the same, Anderson says.
That lack of comprehension of the value of diversity
remains. In France today, he notes it is difficult for
women to gain employment in certain occupations,
such as construction and manufacturing.
“Unless the cultural and moralistic values of that
country support equal employment … an American
company attempting to operate diversity programs
overseas might operate at a competitive disadvantage in
that market,” Anderson says.
The Global Success Stories
Global diversity at HSBC is embodied in its description as the “The World’s Local Bank,” encompassing
284,000 employees in 76 countries and territories.
These employees also serve more than 125 million customers. HSBC’s U.S. operation is No. 13 on The 2006
DiversityInc Top 50 Companies for Diversity list.
In 2005, the London-based financial-services organization counted one-third of its pretax profits from
North America, another third from Europe and two-
“In France … you can’t identity people by ethnicity or race. All you can do is collect gender information, so it becomes extremely challenging if you
don’t know what the numbers and percentages are
in your work force to establish any target. Rohini Anand, ”Sodexho
thirds from the Asia Pacific region, according to
Michael Shearer, senior manager, global diversity. On a
global level, diversity is not just about “visible difference such as gender, ethnicity, disability or age,”
Shearer says. “It is also about different perspectives on
working and leadership style, problem solving, managing relationships, creativity and business growth. Put
simply, we see this as [an] important and growing focus
because, by drawing on local knowledge and different
perspectives of colleagues around the world, [it] enables
us [to] serve our customers better.”

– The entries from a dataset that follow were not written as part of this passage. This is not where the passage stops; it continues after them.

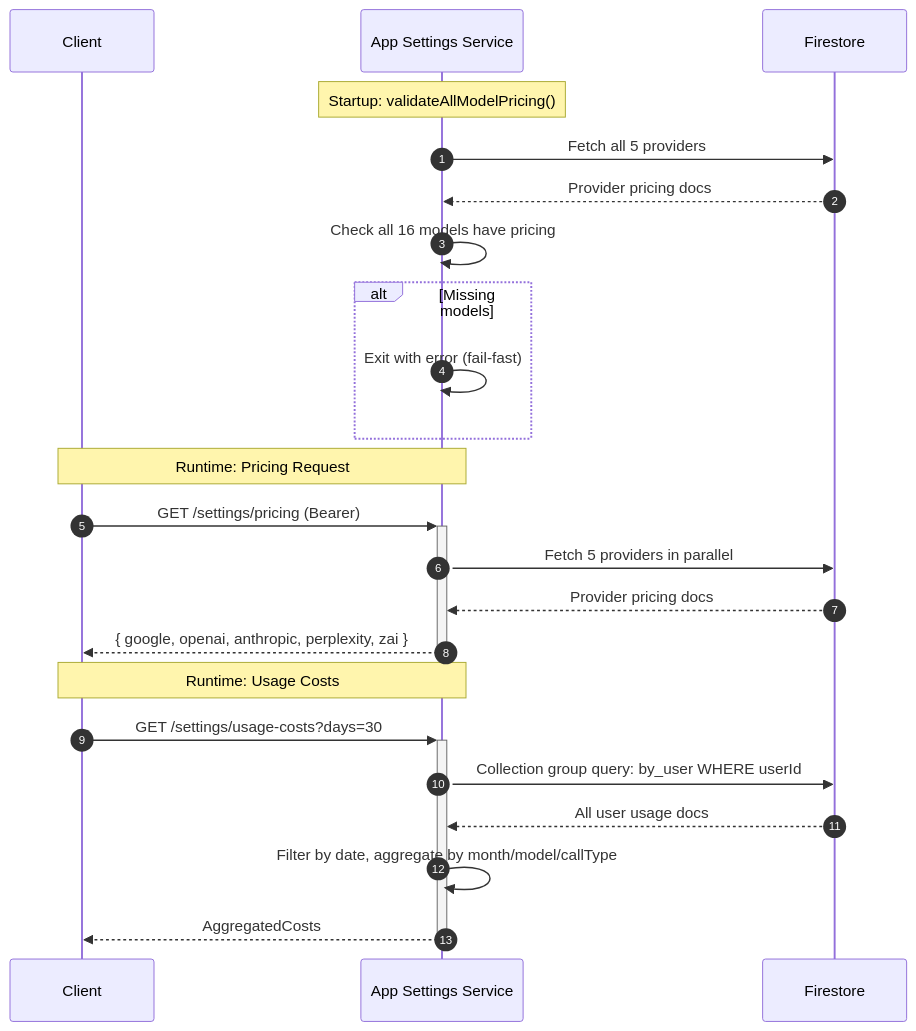
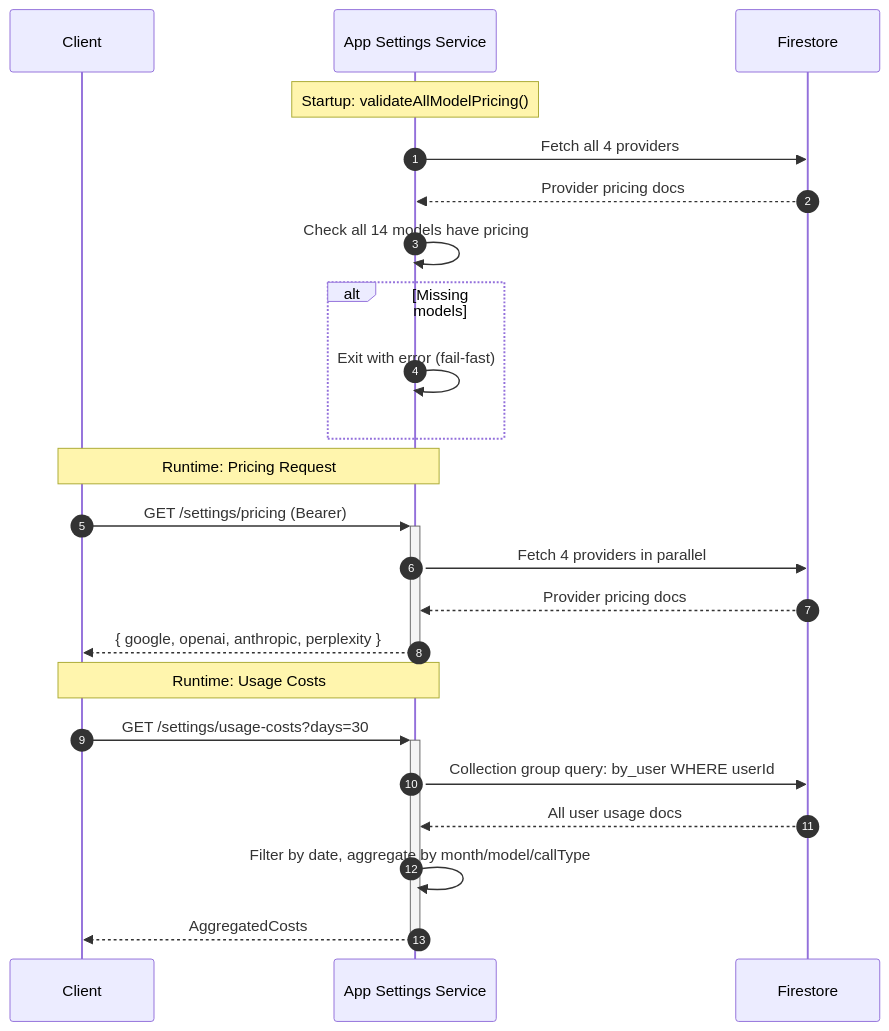
One commit to pbuchman/intexuraos changed the second of 2 diagrams in docs/services/app-settings-service/technical.md. Above: the diagram before and after it, drawn with Mermaid. The commit also changed other lines of this file and 124 other files, not shown here.

````diff
--- a/docs/services/app-settings-service/technical.md
+++ b/docs/services/app-settings-service/technical.md
@@ -47,28 +47,28 @@
 ```mermaid
 sequenceDiagram
     autonumber
     participant Client
     participant Service as App Settings Service
     participant Firestore
 
     Note over Service: Startup: validateAllModelPricing()
-    Service->>Firestore: Fetch all 5 providers
+    Service->>Firestore: Fetch all 4 providers
     Firestore-->>Service: Provider pricing docs
-    Service->>Service: Check all 16 models have pricing
+    Service->>Service: Check all 14 models have pricing
     alt Missing models
         Service->>Service: Exit with error (fail-fast)
     end
 
     Note over Client,Service: Runtime: Pricing Request
     Client->>+Service: GET /settings/pricing (Bearer)
-    Service->>Firestore: Fetch 5 providers in parallel
+    Service->>Firestore: Fetch 4 providers in parallel
     Firestore-->>Service: Provider pricing docs
-    Service-->>-Client: { google, openai, anthropic, perplexity, zai }
+    Service-->>-Client: { google, openai, anthropic, perplexity }
 
     Note over Client,Service: Runtime: Usage Costs
     Client->>+Service: GET /settings/usage-costs?days=30
     Service->>Firestore: Collection group query: by_user WHERE userId
     Firestore-->>Service: All user usage docs
     Service->>Service: Filter by date, aggregate by month/model/callType
     Service-->>-Client: AggregatedCosts
 ```
````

In Australia, Sodexho partners with organizations in
developing strategies to better recruit and retain employees from the indigenous aboriginal population. But